Edit tracking data
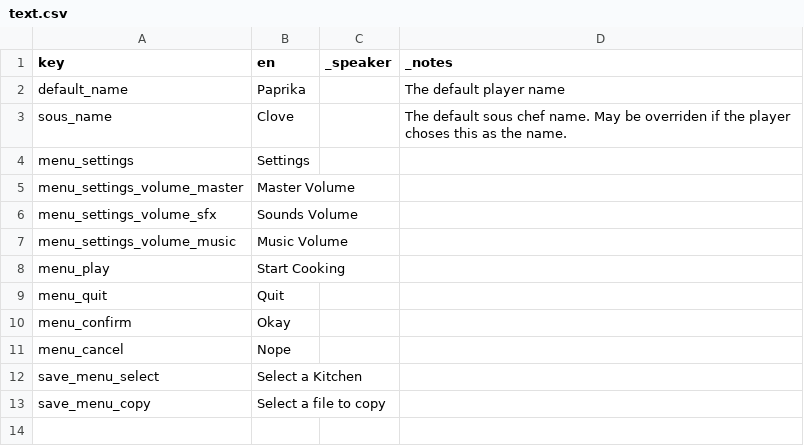
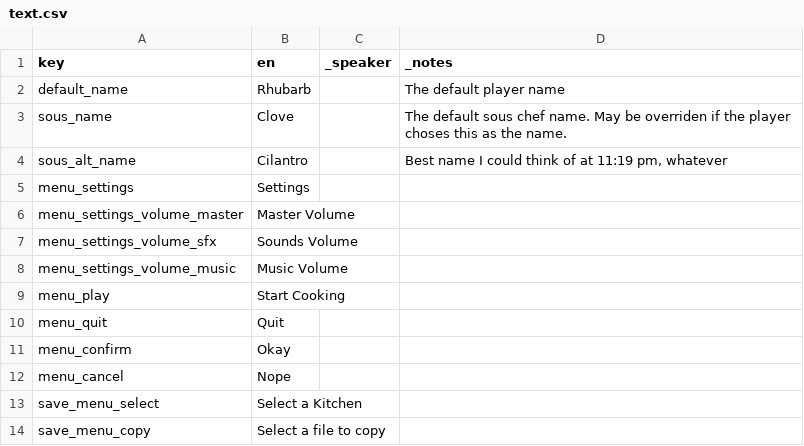
Before and after one commit to IntangibleMatter/chef, a CSV file: assets/text/text.csv, drawn as a sheet.

```diff
--- a/assets/text/text.csv
+++ b/assets/text/text.csv
@@ -1,4 +1,5 @@
 key,en,_speaker,_notes
-default_name,Paprika,,The default player name
+default_name,Rhubarb,,The default player name
 sous_name,Clove,,The default sous chef name. May be overriden if the player choses this as the name.
+sous_alt_name,Cilantro,,"Best name I could think of at 11:19 pm, whatever"
 menu_settings,Settings,,
```
Also changed, not shown: 12 other files.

**What is expected:** All that is needed is the data above, repeated exactly, without the pictures.

**Answer section:**
Before and after one commit to IntangibleMatter/chef, a CSV file: assets/text/text.csv, drawn as a sheet.

```diff
--- a/assets/text/text.csv
+++ b/assets/text/text.csv
@@ -1,4 +1,5 @@
 key,en,_speaker,_notes
-default_name,Paprika,,The default player name
+default_name,Rhubarb,,The default player name
 sous_name,Clove,,The default sous chef name. May be overriden if the player choses this as the name.
+sous_alt_name,Cilantro,,"Best name I could think of at 11:19 pm, whatever"
 menu_settings,Settings,,
```
Also changed, not shown: 12 other files.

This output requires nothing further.